Among the big five new peering is now almost impossible to get. Moreover criteria for peering are generally no longer published. Many peering agreements can be terminated on 30 day notice. Many of the second five are large enough to begin to join the big five via private interconnections with some, but so far not all, of the big five. While some smaller regionals have suggested that the large nationals peer with them at local exchanges, Randy explains the technical and policy difficulties that doing this would entail.

He also explains the advantages of using loose source routing to debug operational problems at public exchanges. He points out that NAT boxes are getting, he believes, good enough to allow multi-homing to upstream providers without having Provider Independent IP space. He reports that conversations from those who measure traffic may indicate that SprintLink's traffic share has declined to the point where it is in third place after MCI and UUNET and ahead of GTE (BBN)

He offers a very interesting perspective on multicast which is needed to save backbones from the exorbitant bandwidth demands of applications like Real Audio. "Multicast hasn't taken off because it doesn't have the necessary architectural and protocol and business model support. It has been guru friendly and the gurus have played their games. This will change. But to make it change, you need a reliable protocol and BGP4++ will be it. Unicast keeps us plenty busy. We look at multicast and say oh my god, where's the income - in part because we don't know how to charge for it." There are other technical problems involved with multicast and public exchanges. Nevertheless, we are starting to see native mode multi provider multicast deployment, which will make the old approaches seem rather kludgy.

NANOG Conversations, pp. 14 - 19

Conversations in early September with Sean Doran and others point out that via NAT improvements we are gaining mechanisms "to extend the address lifetime expectancy not only of the IPv4 unicast address space in general, but of any given host in particular.
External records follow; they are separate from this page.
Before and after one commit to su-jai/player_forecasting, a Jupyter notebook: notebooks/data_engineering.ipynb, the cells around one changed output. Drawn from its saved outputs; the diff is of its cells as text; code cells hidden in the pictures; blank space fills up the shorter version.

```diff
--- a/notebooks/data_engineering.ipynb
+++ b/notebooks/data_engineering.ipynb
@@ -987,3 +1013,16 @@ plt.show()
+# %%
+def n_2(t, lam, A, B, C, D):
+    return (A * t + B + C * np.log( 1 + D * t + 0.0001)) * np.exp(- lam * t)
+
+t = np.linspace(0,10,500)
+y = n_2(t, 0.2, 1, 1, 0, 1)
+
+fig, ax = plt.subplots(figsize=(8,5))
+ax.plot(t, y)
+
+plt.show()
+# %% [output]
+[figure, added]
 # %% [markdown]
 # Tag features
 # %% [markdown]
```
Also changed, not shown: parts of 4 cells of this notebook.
That is, there are now mechanisms which can hide address changes from hosts that deal with address changes badly, while at the same time there is increasingly good software to assist with renumbering hosts."

A debate on Sprints' use of GSRs in its backbone expansion leads to criticism of UUNETs investment in Juniper and continued reliance on ATM. Finally at the end of September there was an interesting conversation between Sean Doran and Sean Donelan on the locality of traffic that backbones must deal with and consequently where aggregation should take place. On October 2 and 3rd Donelan also posted useful information about the validity of NOC contacts for 36 North American backbones.

A Look at the .us Domain, p.20

The .us domain is changing but it still is not commercially viable. Article to be concluded in December issue.

Editorial on NTIA Handling of the DNS NOI, pp. 21 -22, 24

After being established to deal with the "threat" that the IAHC effort on Domain Names was perceived to represent, the NTIA led task force is likely to endorse the IAHC process with some limited changes. This very strange change course in the direction of federal policy reflects a Brain Kahin and Mike Nelson policy draft that ignores much of the Congressional testimony from the end of September and misses the most fundamental issues of how to adopt domain reform with the least disruption possible to American stakeholders. Indeed, it is such a 180 degree turn in policy on the part of the administration that we wonder what could possibly motivate it. Noting that ITU secretary general Pekka Tarjanne has just stated in an interview that the ITU would indeed like to perform internet governance functions and might want to get involved in content, we wonder alound if the Administration believes that it can execute an end- run around Congress by asking the ITU to mandate key escrow encryptiion for member states who use the Internet.